[Task input]
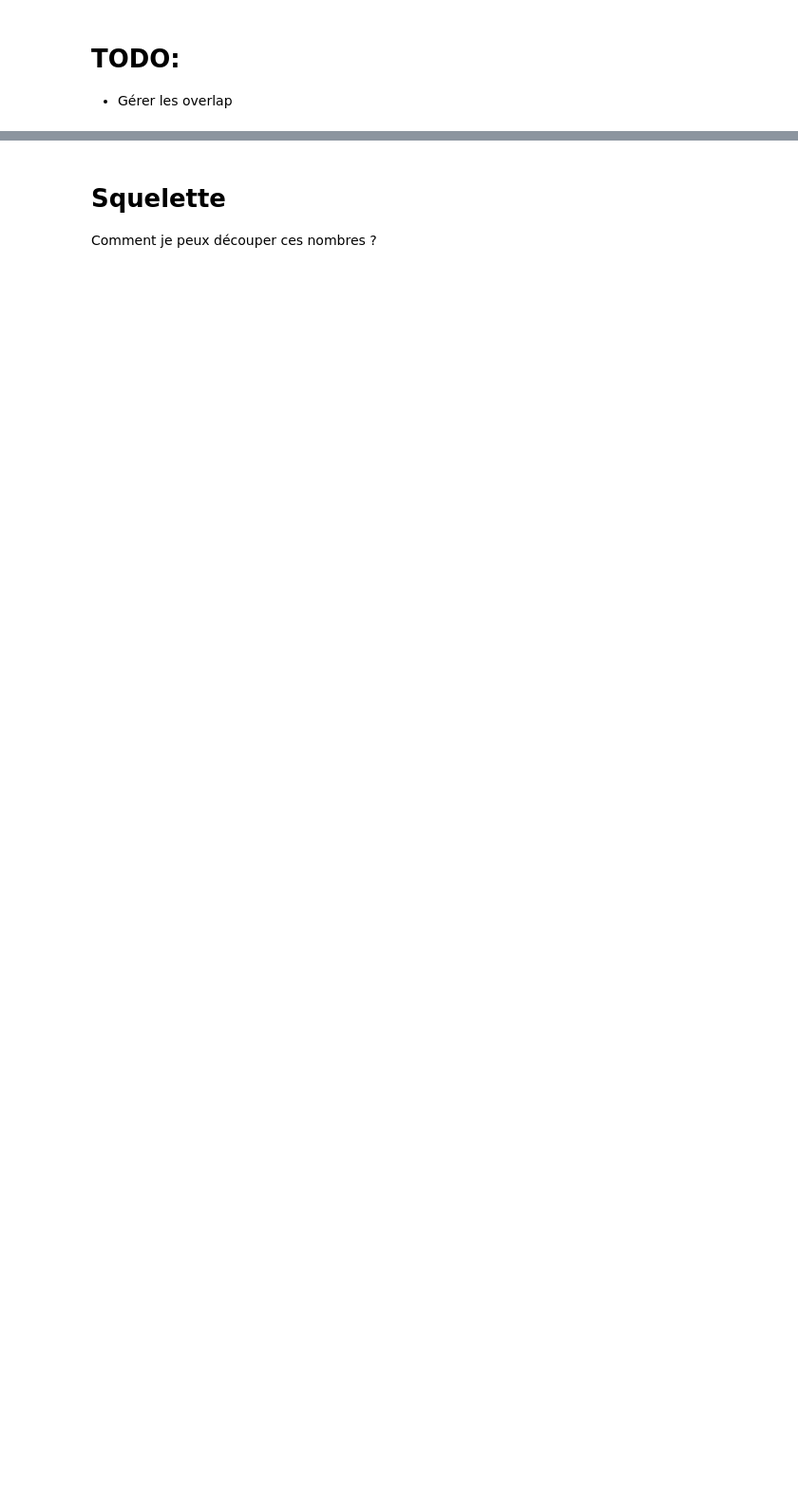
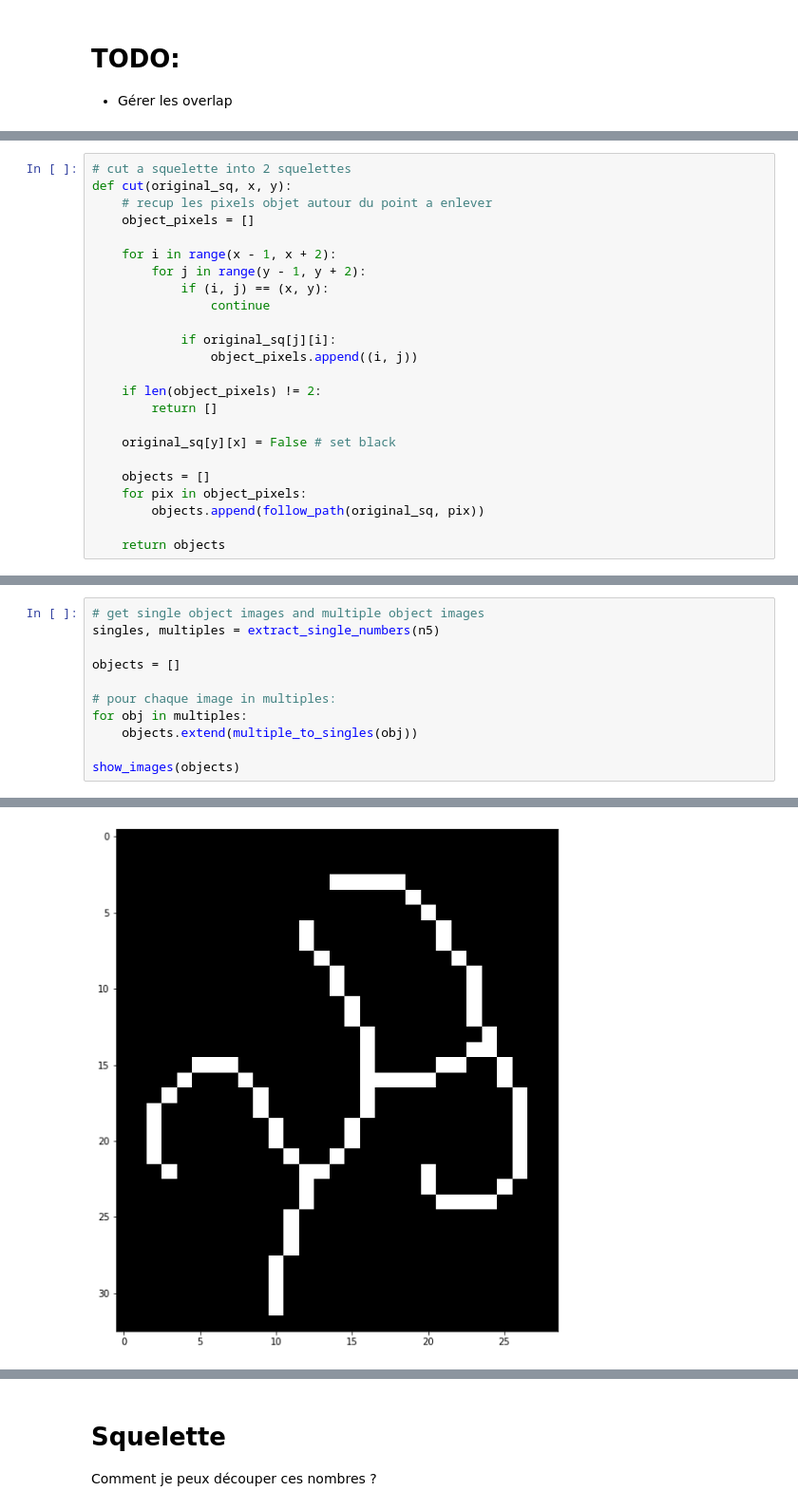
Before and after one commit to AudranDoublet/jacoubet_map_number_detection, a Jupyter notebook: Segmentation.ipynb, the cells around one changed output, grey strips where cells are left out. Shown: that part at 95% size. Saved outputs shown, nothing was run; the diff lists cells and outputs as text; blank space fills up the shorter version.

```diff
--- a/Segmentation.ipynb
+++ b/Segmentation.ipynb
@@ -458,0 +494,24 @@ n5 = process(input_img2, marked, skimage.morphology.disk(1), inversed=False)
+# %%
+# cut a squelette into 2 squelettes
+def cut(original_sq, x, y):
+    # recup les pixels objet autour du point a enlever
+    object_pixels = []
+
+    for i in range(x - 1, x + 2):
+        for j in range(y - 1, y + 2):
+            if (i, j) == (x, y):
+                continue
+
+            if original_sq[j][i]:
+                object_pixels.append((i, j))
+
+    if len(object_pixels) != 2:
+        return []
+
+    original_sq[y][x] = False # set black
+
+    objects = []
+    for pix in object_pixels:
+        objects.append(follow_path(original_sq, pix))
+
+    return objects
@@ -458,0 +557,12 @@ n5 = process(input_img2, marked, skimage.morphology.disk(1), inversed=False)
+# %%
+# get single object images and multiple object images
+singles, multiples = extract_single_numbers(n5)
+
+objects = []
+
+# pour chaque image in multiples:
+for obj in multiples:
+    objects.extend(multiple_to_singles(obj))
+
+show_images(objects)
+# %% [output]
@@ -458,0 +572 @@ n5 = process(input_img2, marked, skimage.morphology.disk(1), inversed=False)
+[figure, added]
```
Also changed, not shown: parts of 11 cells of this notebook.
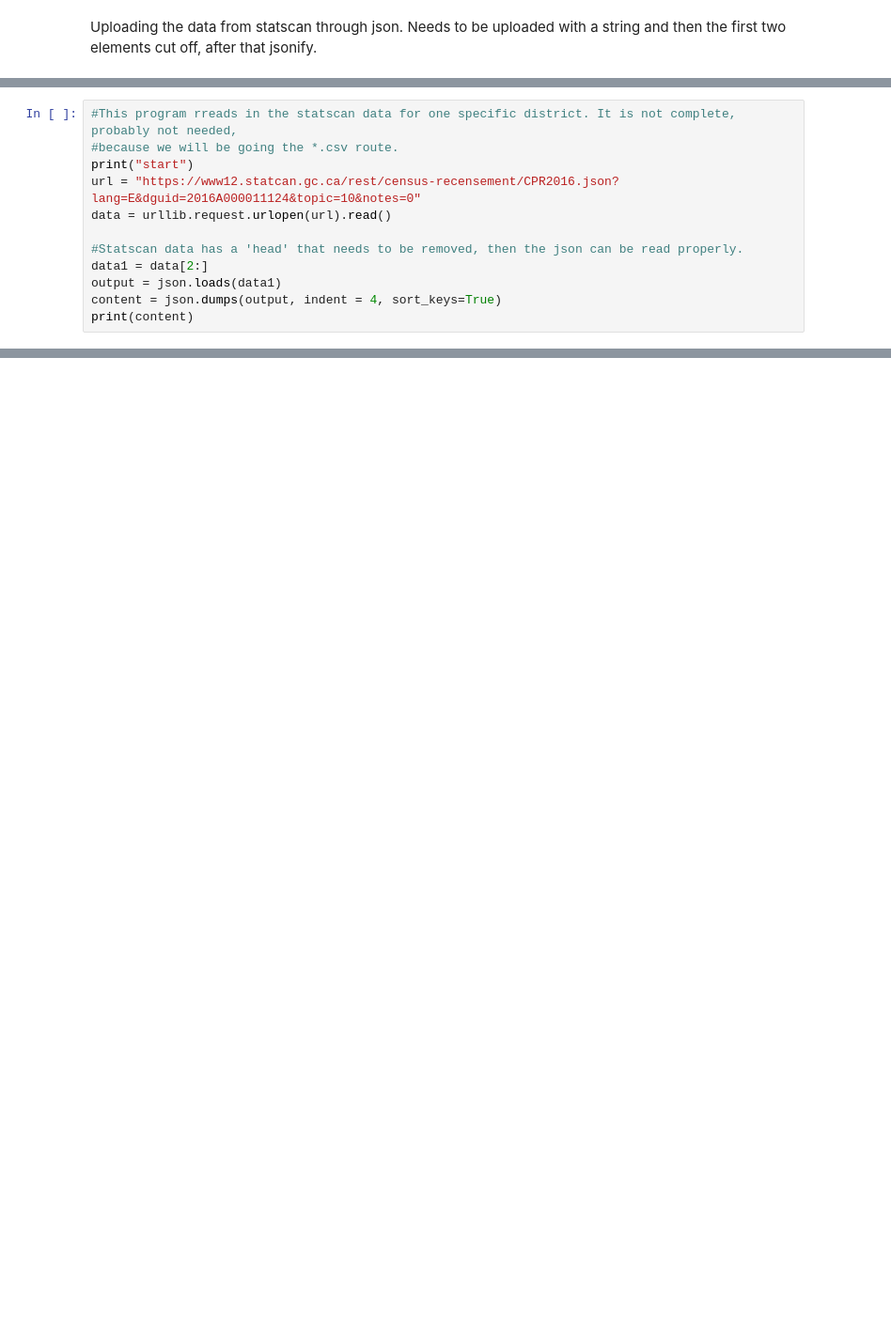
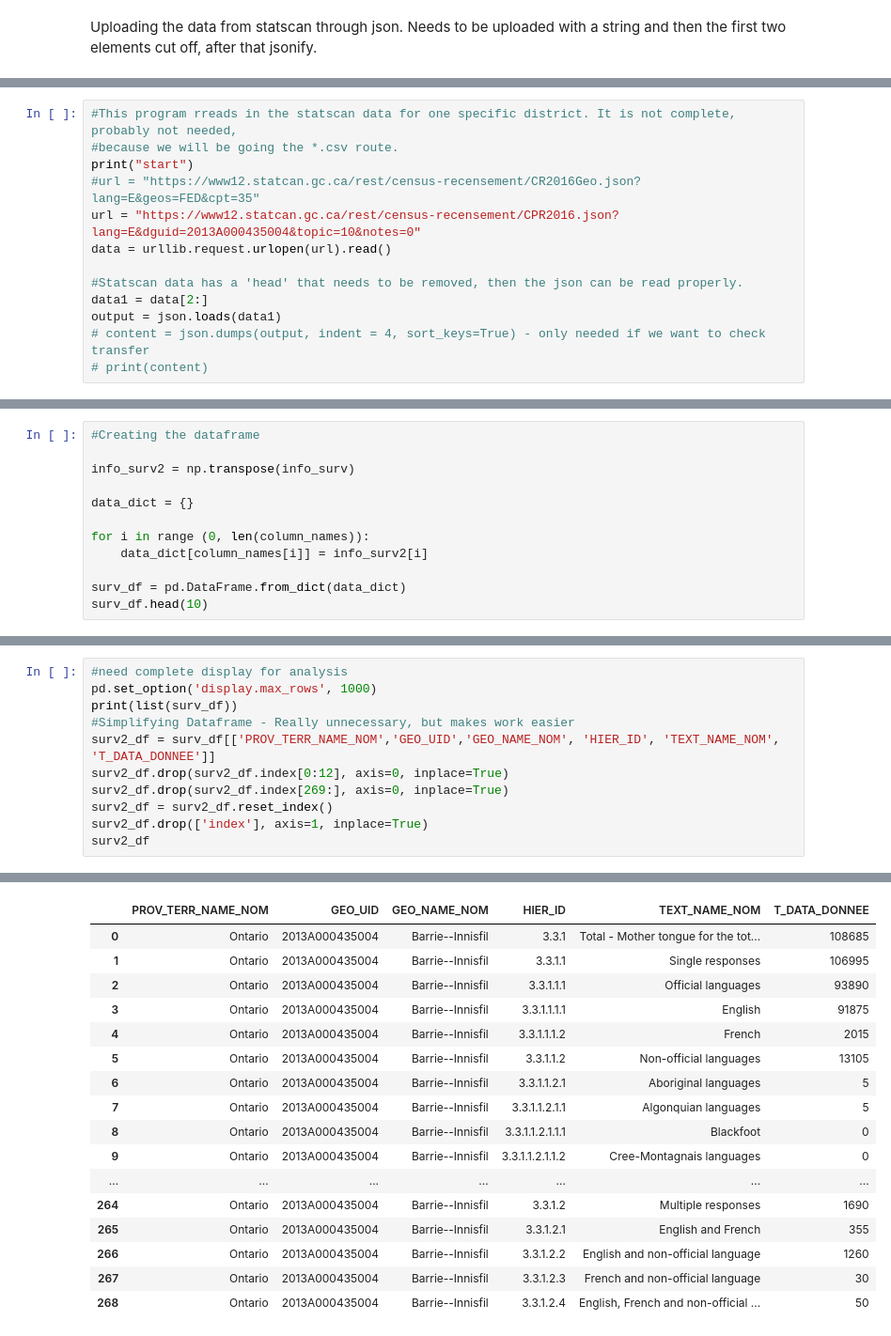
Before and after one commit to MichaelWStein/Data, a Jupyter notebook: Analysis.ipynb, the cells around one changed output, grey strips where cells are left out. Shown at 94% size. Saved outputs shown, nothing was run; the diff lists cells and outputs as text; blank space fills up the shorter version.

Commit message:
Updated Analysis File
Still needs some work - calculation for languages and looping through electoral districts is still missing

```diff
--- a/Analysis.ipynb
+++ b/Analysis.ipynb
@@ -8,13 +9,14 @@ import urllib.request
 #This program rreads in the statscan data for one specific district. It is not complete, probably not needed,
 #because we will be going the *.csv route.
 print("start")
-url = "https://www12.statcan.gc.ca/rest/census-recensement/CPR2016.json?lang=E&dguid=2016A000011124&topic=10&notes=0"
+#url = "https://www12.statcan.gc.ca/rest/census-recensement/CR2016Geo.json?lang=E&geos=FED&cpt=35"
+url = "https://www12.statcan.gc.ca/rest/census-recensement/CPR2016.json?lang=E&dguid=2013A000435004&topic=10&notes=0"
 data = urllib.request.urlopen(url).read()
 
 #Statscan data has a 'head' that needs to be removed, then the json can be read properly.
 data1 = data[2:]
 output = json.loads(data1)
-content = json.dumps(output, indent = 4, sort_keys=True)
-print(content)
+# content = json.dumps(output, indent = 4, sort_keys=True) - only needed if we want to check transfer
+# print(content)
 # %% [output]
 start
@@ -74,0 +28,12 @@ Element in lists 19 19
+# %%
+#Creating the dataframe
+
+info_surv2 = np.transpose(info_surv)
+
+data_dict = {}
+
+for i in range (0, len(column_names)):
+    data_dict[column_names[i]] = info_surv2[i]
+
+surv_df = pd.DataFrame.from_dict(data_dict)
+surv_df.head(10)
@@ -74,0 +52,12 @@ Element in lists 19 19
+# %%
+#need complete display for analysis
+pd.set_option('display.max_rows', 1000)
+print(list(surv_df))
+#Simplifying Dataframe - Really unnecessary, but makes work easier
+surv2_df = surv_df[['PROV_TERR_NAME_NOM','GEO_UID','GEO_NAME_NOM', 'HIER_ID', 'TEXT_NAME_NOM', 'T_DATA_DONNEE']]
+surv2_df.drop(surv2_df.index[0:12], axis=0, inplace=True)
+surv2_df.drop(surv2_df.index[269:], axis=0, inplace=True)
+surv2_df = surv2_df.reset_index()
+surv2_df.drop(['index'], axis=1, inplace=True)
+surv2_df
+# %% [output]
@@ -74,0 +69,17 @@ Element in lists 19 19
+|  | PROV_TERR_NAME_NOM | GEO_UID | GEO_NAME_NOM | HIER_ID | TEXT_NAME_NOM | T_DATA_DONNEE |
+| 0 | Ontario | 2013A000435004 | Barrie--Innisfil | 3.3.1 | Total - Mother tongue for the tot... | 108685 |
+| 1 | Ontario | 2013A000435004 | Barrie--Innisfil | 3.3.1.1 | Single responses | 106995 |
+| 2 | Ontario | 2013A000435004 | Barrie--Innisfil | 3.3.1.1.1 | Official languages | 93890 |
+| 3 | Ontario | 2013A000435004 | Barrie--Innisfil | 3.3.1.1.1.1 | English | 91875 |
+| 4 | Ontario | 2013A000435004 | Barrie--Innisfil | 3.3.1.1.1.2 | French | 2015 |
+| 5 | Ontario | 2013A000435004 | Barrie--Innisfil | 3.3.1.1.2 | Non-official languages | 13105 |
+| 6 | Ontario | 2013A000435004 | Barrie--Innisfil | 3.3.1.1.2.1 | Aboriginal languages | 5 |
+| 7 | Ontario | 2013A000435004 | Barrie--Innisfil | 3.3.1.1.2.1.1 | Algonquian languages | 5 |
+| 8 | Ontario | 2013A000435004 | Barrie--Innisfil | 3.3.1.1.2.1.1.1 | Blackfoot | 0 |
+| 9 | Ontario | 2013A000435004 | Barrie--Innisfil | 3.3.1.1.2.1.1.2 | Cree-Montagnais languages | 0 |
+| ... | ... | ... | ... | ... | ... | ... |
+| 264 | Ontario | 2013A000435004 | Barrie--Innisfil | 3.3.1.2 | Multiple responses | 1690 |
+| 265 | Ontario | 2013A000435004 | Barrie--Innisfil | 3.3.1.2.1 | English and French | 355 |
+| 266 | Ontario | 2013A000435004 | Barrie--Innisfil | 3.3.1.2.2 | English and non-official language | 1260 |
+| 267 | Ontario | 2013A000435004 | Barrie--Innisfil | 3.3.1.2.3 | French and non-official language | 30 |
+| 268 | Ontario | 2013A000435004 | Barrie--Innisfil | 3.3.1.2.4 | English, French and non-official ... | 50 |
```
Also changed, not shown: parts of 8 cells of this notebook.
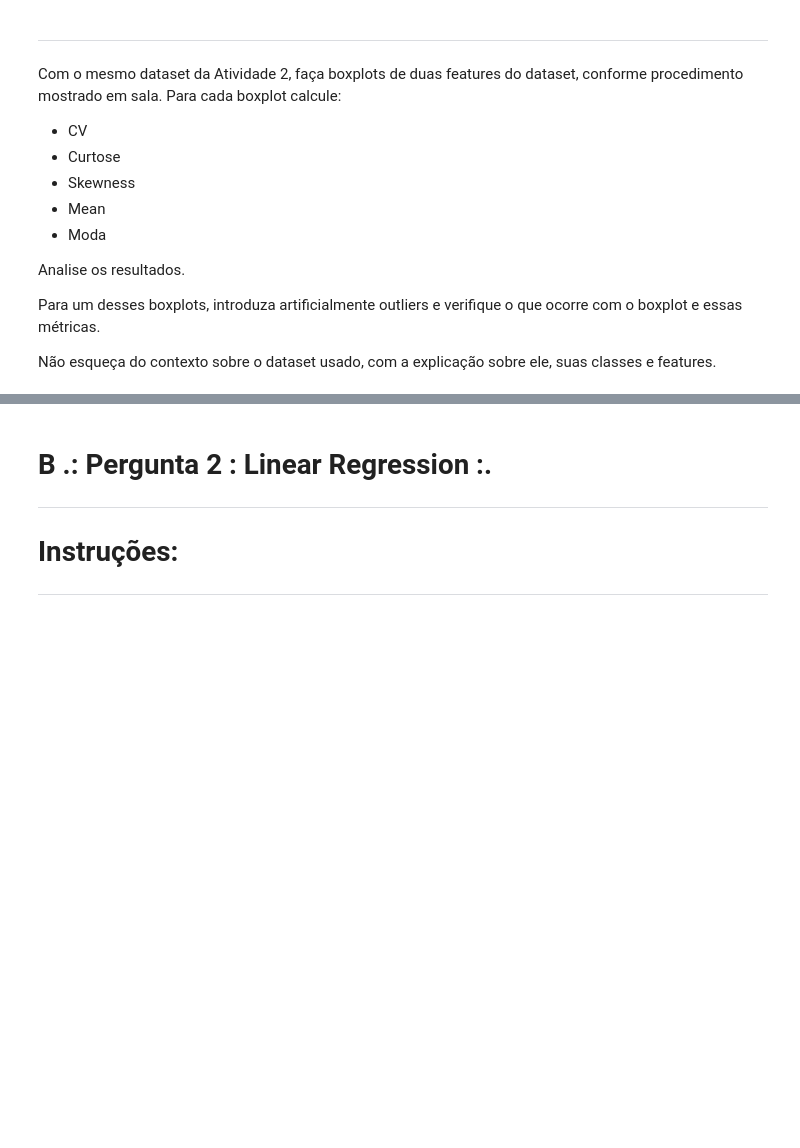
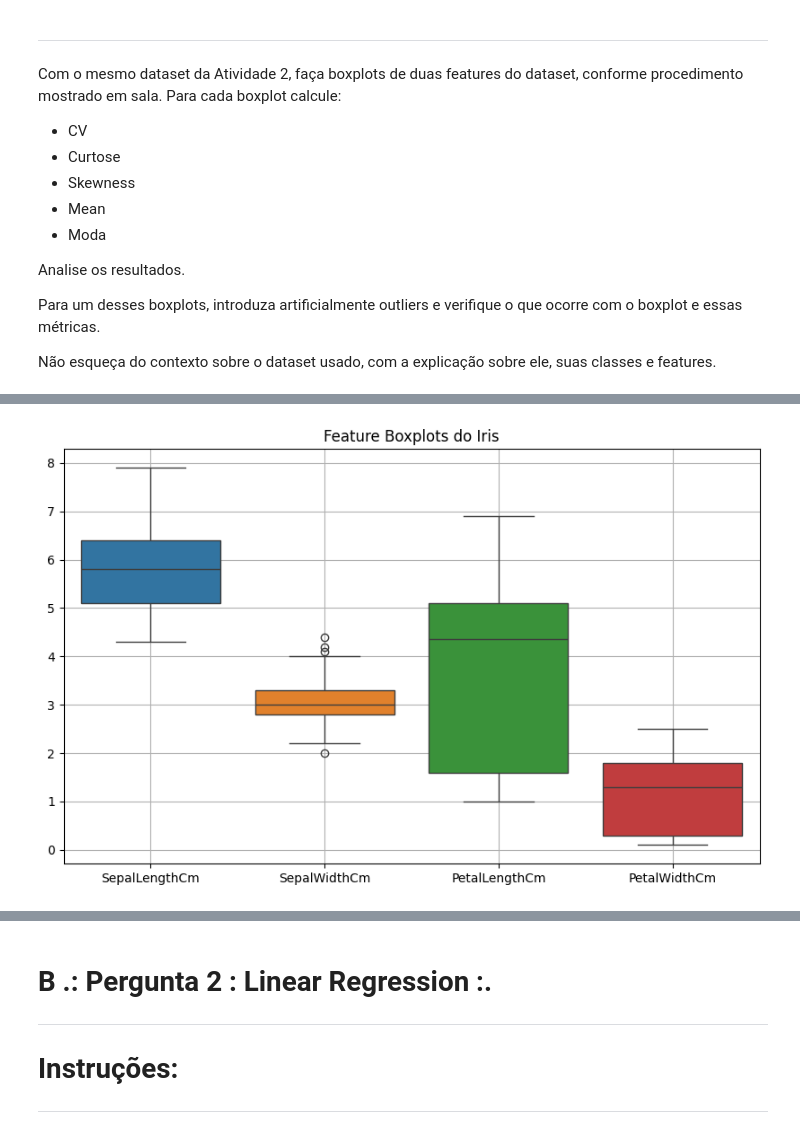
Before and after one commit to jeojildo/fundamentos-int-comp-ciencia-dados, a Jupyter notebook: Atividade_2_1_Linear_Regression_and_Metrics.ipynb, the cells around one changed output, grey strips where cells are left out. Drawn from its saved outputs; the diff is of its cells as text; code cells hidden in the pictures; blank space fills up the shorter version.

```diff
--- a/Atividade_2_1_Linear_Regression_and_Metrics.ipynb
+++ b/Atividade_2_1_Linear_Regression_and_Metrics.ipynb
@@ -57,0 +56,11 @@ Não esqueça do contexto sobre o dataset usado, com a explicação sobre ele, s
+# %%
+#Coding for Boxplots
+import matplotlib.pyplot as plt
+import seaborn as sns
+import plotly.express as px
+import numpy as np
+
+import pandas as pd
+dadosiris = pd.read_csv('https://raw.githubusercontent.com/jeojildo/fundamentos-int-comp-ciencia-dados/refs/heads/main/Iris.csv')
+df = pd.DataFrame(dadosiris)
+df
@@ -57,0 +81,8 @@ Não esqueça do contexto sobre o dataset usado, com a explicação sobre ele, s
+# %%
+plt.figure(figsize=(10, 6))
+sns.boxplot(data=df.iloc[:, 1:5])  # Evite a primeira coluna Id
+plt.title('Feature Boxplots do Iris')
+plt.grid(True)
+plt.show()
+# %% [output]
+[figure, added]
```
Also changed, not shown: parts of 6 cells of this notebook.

[What the exercise asks] For the string "print", search the preceding data and copy every line that includes it.

[Result of this task]
 print("start")
-print(content)
+# print(content)
+print(list(surv_df))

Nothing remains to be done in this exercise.